1. Figures are taken from the Wikipedia website as of 2013: List of Christian denominations by number of members.
2. Calvary Chapel and Vineyard are non-denominational churches, but are considered to be Protestant in their theology.
3. The Evangelical Church in Germany and the Church of Sweden are both Lutheran denominations, the Assemblies of God is Pentecostal and the Zion Christian Church is an independent African church.
NOTE: Figures are taken from the Association of Religion Data Archives: ARDA.
NOTE: Figures are taken from the US Religious Landscape Survey 2012: Pew Forum.
Sample size: 17,010. Totals exceed 100% due to rounding.
The Reformation Wall, Geneva.
From left to right: William Farel, John Calvin, Theodore Beza and John Knox.
Protestantism and the Church
Protestantism as we now know it dates from the 16th century, but the church from which it sprang is of course much older. The Reformers saw themselves as returning to a bibliocentric form of Christianity as distinct from what they perceived as corruption and the Reformation was seen as necessary to restore the church to correct doctrine and practice.
The Reformation also led to an emphasis on the invisible church, in which all true believers are found across all denominations. This concept, which could possibly be traced back to the 4th century writings of Augustine of Hippo, was developed by John Calvin among others. It stood in contrast to the Roman Catholic church, which insisted on a visible unity, under the headship of the Pope.
For we have said that Holy Scripture speaks of the church in two ways. Sometimes by the term 'church' it means that which is actually in God's presence, into which no persons are received but those who are children of God by grace of adoption and true members of Christ by sanctification of the Holy Spirit. Then, indeed, the church includes not only the saints presently living on earth, but all the elect from the beginning of the world. Often, however, the name 'church' designates the whole multitude of men spread over the earth who profess to worship one God and Christ. By baptism we are initiated into faith in him; by partaking in the Lord's Supper we attest our unity in true doctrine and love; in the Word of the Lord we have agreement, and for the preaching of the Word the ministry instituted by Christ is preserved. In this church are mingled many hypocrites who have nothing of Christ but the name and outward appearance.
There are very many ambitious, greedy, envious persons, evil speakers, and some of quite unclean life...Just as we must believe, therefore, that the former church, invisible to us, is visible to the eyes of God alone, so we are commanded to revere and keep communion with the latter, which is called 'church' in respect to men.
Reformation Europe, Late 16th Century.
Prayers for Unity
When discussing the subject of unity, the words of Christ come to mind:
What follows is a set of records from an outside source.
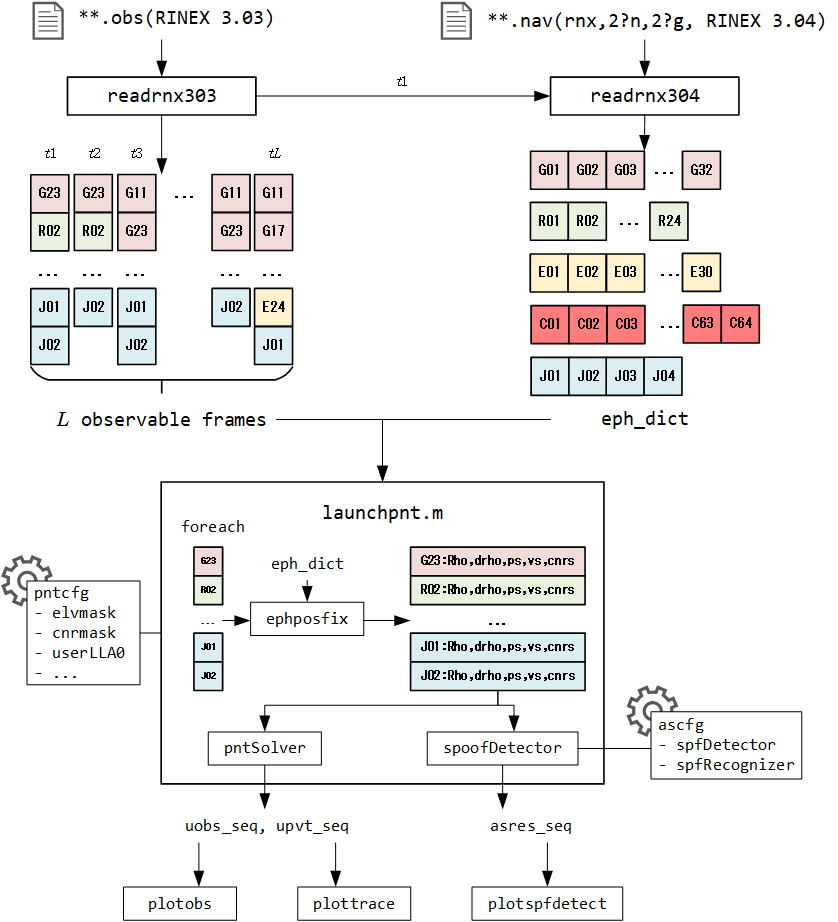
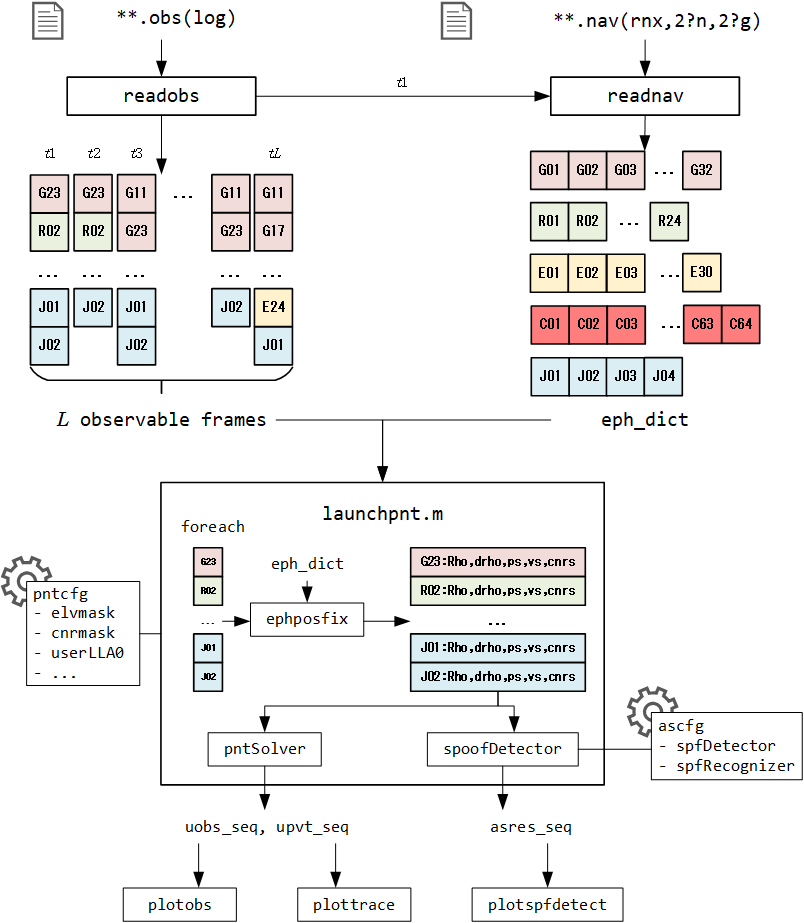
Update README

diff --git a/src/reader/readobs.m b/src/reader/readobs.m
@@ -1,6 +1,6 @@
 function obs_seq = readobs(fname)
     logger = Logger();
-    logger.enStack("readrnx303: Loading from %s.", fname);
+    logger.enStack("readobs: Loading from %s.", fname);
     nobs_max = 86400;
     flines = readlines(fname); % Read file content as characters
     
@@ -90,7 +90,7 @@ function obs_seq = readobs(fname)
     logger.writeLine("Maximum/Minimum #obs = %3d/%3d;", ...
         max([cellfun(@(x) length(x), obs_seq)]), ...
         min([cellfun(@(x) length(x), obs_seq)]));
-    logger.deStack("readrnx303 finished.\n");
+    logger.deStack("readobs finished.\n");
 end
 
 function fc_arr = sname2fc(sname)

diff --git a/src/reader/readnav.m b/src/reader/readnav.m
@@ -11,7 +11,7 @@ function eph_dict = readnav(fname, t)
 
     %% Initialization
     logger = Logger();
-    logger.enStack("readrnx304: Loading from %s.", fname);
+    logger.enStack("readnav: Loading from %s.", fname);
     [~, ~, fext] = fileparts(fname);
     fid = fopen(fname);
     line = fgetl(fid);
@@ -200,5 +200,5 @@ function eph_dict = readnav(fname, t)
         end
     end
     logger.deStack("Number of valid emphemeris: %d.", eph_dict.numEntries);
-    logger.deStack("readrnx304 finished.\n");
+    logger.deStack("readnav finished.\n");
 end

diff --git a/README.md b/README.md
@@ -10,11 +10,11 @@ The input of `antispooflib` should include **observable** and **navigation data*
 
 The following figure shows the workflow of `antispooflib`：
 
-- `readrnx303.m` is responsible for reading a `.obs` file, which should be a single or multiple constellation observable file.
+- `readobs.m` is responsible for reading a `.obs` file, which should be a single or multiple constellation observable file.
   - Output: `obs_seq`, a sequence with `L` frames of observable
-- `readrnx304.m` is responsible for reading a `.nav/.rnx/.2?g/.2?n`file, which should be a single or multiple constellation navigation data file
+- `readnav.m` is responsible for reading a `.nav/.rnx/.2?g/.2?n`file, which should be a single or multiple constellation navigation data file
   - Output: `eph_dict`, a `dictionary` with keys formatted as `SNN`, such as `G01` for GPS SVN1.
-  - Note: The navigation data time should be as close with that of the observable data as possible. Only the satellites in the `.obs` file with corresponding valid navigation data read by `readrnx304.m` are allowed to participate in PNT solution.
+  - Note: The navigation data time should be as close with that of the observable data as possible. Only the satellites in the `.obs` file with corresponding valid navigation data read by `readnav.m` are allowed to participate in PNT solution.
 
 - `launchpnt.m` is responsible for PNT solution and spoofing detection using configurations `pntcfg`和 and `ascfg`
   - For each observable frame `obs` in `obs_seq`，look up `eph_dict` for the ephemeris involved.
@@ -187,13 +187,13 @@ Run `main.m` in MATLAB console.
    - Console output example
 
      ```
-     readrnx303: Loading from E:\Seafile\GNSS\gnss.workspace\antispooflib\data\COM14_2024-08-26_13.22.41.obs.
+     readobs: Loading from E:\Seafile\GNSS\gnss.workspace\antispooflib\data\COM14_2024-08-26_13.22.41.obs.
        421 data blocks detected.
        Progress: >>>>>>>>>>>>>>>   393/  421
        421 data blocks have been read successfully.
        Recorded from 2024-08-26 05:22:51 to 2024-08-26 05:24:51;
        Maximum/Minimum #obs =  34/  8;
-     readrnx303: 421 observations loaded.
+     readobs: 421 observations loaded.
      ```
 
 2. Follow the GUI guidance and select the `.nav` file mentioned above
@@ -202,14 +202,14 @@ Run `main.m` in MATLAB console.
    - Console output example
 
    ```
-   readrnx304: Loading from E:\Seafile\GNSS\gnss.workspace\antispooflib\data\COM14_2024-08-26_13.22.41.nav.
+   readnav: Loading from E:\Seafile\GNSS\gnss.workspace\antispooflib\data\COM14_2024-08-26_13.22.41.nav.
      Number of valid emphemeris: 20.
      G: 2 ephemeris valid.
      C: 10 ephemeris valid.
      J: 3 ephemeris valid.
      E: 2 ephemeris valid.
      R: 3 ephemeris valid.
-   readrnx304: 20 valid ephemeris loaded.
+   readnav: 20 valid ephemeris loaded.
    ```
 
    - If there are not enough ephemeris in `.nav`, one may also download the broadcast ephemeris of that day from [CDDIS | | archive | gnss | data | daily | 2024 | (nasa.gov)](https://cddis.nasa.gov/archive/gnss/data/daily/2024/brdc/).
"That they all may be one; as thou, Father, art in me, and I in thee, that they also may be one in us: that the world may believe that thou hast sent me. And the glory which thou gavest me I have given them; that they may be one, even as we are one."
John 17:21-12 (KJV)
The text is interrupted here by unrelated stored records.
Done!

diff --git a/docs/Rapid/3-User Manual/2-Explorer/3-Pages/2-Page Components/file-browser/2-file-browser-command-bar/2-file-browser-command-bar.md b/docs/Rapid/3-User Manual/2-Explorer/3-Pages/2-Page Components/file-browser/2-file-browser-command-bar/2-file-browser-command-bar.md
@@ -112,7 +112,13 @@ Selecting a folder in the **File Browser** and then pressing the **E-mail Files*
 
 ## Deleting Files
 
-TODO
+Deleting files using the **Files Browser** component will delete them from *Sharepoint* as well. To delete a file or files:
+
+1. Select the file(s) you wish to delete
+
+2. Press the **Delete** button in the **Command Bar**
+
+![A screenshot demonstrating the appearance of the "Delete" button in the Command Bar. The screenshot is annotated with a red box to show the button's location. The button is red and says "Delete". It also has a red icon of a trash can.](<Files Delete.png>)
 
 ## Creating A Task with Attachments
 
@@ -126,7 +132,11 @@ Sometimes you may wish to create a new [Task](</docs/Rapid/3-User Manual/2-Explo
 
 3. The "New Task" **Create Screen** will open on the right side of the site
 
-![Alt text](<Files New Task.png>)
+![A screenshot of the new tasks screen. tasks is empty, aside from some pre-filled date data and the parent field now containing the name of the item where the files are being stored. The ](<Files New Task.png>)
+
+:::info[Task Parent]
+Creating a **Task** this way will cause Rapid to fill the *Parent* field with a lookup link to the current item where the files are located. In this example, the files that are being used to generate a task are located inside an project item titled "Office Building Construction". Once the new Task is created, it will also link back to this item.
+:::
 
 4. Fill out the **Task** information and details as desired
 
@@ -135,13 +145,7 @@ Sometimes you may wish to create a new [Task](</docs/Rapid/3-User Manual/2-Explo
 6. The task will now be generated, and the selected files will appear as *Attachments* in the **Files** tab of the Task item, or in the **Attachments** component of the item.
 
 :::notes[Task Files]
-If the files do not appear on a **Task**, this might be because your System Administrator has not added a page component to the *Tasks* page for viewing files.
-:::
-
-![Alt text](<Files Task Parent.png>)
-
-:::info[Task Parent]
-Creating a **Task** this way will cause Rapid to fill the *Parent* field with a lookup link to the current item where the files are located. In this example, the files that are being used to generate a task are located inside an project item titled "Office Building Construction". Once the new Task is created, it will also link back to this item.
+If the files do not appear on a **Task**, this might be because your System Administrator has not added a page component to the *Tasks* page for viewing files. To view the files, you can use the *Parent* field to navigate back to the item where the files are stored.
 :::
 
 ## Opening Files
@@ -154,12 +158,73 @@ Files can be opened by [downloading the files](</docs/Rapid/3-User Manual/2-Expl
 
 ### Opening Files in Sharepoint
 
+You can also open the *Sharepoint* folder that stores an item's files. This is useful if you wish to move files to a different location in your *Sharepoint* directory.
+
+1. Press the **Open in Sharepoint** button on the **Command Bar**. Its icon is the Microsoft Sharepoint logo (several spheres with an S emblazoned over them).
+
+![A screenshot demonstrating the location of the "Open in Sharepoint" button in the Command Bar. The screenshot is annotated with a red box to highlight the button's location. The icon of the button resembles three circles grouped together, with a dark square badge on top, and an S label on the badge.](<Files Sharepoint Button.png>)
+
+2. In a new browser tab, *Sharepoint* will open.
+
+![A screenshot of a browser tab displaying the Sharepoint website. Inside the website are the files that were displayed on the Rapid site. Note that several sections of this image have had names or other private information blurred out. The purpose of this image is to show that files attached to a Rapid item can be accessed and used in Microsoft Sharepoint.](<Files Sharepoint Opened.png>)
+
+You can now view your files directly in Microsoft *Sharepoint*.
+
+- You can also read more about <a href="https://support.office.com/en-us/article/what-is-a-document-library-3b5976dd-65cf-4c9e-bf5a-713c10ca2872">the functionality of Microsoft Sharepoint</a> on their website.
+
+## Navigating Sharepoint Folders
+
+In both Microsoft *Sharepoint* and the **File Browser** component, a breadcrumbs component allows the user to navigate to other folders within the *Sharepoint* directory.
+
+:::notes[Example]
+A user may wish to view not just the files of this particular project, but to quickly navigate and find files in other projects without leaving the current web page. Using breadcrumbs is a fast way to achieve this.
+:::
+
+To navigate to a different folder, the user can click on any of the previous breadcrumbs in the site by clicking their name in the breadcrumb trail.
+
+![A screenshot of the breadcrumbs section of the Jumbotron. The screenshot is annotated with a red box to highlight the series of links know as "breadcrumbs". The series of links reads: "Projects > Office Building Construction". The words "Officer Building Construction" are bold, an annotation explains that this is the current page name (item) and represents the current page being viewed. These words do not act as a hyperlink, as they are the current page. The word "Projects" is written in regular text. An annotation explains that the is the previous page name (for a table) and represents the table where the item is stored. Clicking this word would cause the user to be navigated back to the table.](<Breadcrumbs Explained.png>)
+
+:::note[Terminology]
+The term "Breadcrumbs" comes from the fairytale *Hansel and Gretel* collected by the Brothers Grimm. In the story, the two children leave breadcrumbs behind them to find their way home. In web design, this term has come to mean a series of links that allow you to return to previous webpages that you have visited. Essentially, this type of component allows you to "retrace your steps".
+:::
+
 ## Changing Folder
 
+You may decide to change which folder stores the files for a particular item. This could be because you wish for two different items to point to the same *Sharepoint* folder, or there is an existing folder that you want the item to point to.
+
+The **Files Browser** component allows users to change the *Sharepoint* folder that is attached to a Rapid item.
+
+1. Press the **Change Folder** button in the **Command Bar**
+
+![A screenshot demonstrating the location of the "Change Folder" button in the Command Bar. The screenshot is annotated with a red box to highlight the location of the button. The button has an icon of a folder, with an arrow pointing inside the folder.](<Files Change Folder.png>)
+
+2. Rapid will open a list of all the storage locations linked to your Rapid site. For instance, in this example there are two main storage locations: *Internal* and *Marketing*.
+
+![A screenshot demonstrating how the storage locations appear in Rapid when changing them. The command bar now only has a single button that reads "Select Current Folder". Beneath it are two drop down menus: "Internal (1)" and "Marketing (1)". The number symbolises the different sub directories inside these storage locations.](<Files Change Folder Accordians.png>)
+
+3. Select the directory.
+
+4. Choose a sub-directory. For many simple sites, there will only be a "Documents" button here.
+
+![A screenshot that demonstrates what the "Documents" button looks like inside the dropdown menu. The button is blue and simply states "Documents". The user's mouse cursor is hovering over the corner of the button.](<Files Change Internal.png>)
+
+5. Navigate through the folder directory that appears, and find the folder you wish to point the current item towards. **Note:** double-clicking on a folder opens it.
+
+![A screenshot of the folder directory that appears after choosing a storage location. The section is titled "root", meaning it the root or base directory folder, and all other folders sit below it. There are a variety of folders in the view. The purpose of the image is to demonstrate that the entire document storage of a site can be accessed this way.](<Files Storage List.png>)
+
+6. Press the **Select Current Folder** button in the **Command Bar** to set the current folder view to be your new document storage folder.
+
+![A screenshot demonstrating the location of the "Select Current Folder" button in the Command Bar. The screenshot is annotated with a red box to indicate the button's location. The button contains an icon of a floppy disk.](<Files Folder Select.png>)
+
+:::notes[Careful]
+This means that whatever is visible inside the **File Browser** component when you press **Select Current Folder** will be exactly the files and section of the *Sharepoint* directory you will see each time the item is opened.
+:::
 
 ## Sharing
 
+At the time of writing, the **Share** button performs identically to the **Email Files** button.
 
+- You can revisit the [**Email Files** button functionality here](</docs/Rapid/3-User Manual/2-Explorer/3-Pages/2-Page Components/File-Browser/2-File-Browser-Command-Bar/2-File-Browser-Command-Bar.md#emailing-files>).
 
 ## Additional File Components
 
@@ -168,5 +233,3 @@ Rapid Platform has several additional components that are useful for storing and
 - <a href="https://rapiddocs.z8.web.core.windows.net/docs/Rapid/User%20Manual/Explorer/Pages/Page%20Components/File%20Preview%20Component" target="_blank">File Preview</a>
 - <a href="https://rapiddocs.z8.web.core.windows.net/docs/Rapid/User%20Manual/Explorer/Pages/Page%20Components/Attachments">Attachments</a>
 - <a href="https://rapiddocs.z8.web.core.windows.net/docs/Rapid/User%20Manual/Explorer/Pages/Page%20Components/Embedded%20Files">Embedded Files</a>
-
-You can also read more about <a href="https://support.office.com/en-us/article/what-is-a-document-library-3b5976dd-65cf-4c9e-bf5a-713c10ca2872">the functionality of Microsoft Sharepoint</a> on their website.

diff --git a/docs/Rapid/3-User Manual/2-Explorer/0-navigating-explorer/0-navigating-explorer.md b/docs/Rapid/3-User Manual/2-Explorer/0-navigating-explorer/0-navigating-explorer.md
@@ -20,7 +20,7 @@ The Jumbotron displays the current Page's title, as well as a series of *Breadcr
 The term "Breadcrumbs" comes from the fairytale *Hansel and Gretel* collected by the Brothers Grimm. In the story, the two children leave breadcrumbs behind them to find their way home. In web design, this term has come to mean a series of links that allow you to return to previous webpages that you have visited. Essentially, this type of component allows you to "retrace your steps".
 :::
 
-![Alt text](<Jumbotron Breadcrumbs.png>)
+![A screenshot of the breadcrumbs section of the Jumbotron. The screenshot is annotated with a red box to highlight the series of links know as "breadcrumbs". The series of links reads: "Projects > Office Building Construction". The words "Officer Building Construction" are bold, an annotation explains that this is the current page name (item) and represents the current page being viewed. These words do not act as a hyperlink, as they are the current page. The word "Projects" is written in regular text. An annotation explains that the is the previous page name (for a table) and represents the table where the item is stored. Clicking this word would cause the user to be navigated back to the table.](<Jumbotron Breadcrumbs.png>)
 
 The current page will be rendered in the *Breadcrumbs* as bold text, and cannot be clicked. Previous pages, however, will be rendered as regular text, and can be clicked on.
A personal prayer:
Lord, thank you for making us part of the Body of Christ. We praise you for your mercy, your goodness and your unfailing love. Throughout the ages, countless peoples have given testimony of your grace and mercy. We pray that this same grace and mercy may be given to us today. Though your church has faltered, it can never fail because you uphold it. May all of us, no matter what our individual denominational reasonings lead us to believe, serve you with openness of heart, gentleness of spirit and keenness of mind. You prayer was that we may be one: may we strive for that oneness today, recognising our common bond as Brothers and Sisters in Christ.
A Comparison table between Orthodoxy, Protestantism and Roman Catholicism is also available together with a chart:
The Branches of Christianity
May God bless you as you read these pages.